One of the state laws going into effect Jan. 1 provides tax rebates for donations to organizations that will pay private and parochial school tuition for students from low and moderate-income families wanting to escape under-performing public schools. The rebates come into play barely a month after a state judge ruled a similar voucher program couldn’t be paid for through the formula for funding public schools.

Louisianians will also be able to check boxes on their tax forms to designate resources to fighting fraud in the state’s food stamp program.

Teacher Tenure, Compensation Act Headed To Court

Dec 17, 2012

Another major part of Governor Bobby Jindal's education reform package faces a court challenge Monday in Baton Rouge.

In a Wall Street Journal opinion column, Gov. Bobby Jindal says birth control pills should be available over-the-counter.  

If women were allowed to get birth control without a prescription, Jindal argues, employers with moral objections would not have to pay for it and Democrats could no longer accuse Republicans of being against contraception.  

Jindal, who is chairman of the Republican Governors Association, wrote to the president Thursday after a request from the Louisiana governor and 10 others went unanswered.

Republican governors, including Jindal, want flexibility on expanded eligibility criteria for Medicaid recipients, according to The Hill.

Top Jindal administration officers used personal email accounts to come up with a media strategy around cuts to Medicaid.

LSU Mass Communications Professor Craig Freeman says the new revelations point to a need for Louisiana to update its public records laws.

"We haven’t really, effectively updated public records laws in probably 30 years.

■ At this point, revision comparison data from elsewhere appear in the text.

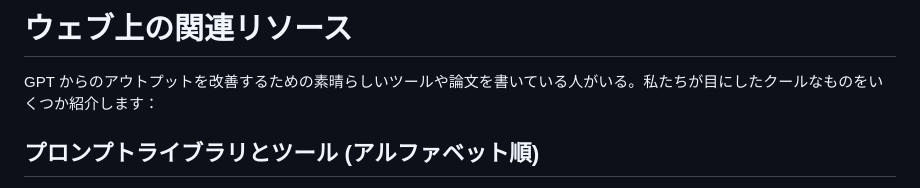
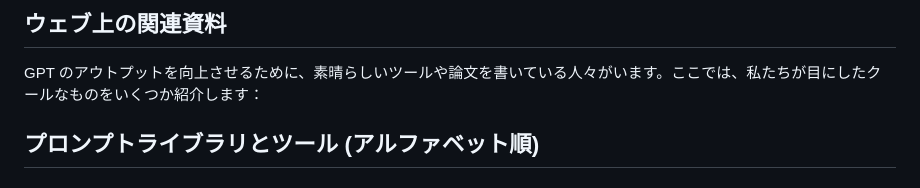
Before and after one commit to 259ayano/openai-cookbook-ja, a Markdown page: related_resources.md, the part around the change. Rendered like a GitHub page.

```diff
--- a/related_resources.md
+++ b/related_resources.md
@@ -1,6 +1,6 @@
-# ウェブ上の関連リソース
+## ウェブ上の関連資料
 
-GPT からのアウトプットを改善するための素晴らしいツールや論文を書いている人がいる。私たちが目にしたクールなものをいくつか紹介します：
+GPT のアウトプットを向上させるために、素晴らしいツールや論文を書いている人々がいます。ここでは、私たちが目にしたクールなものをいくつか紹介します：
 
 ## プロンプトライブラリとツール (アルファベット順)
 
```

But we’re essentially using a 1960’s remedy for a new millennium problem," Freeman said.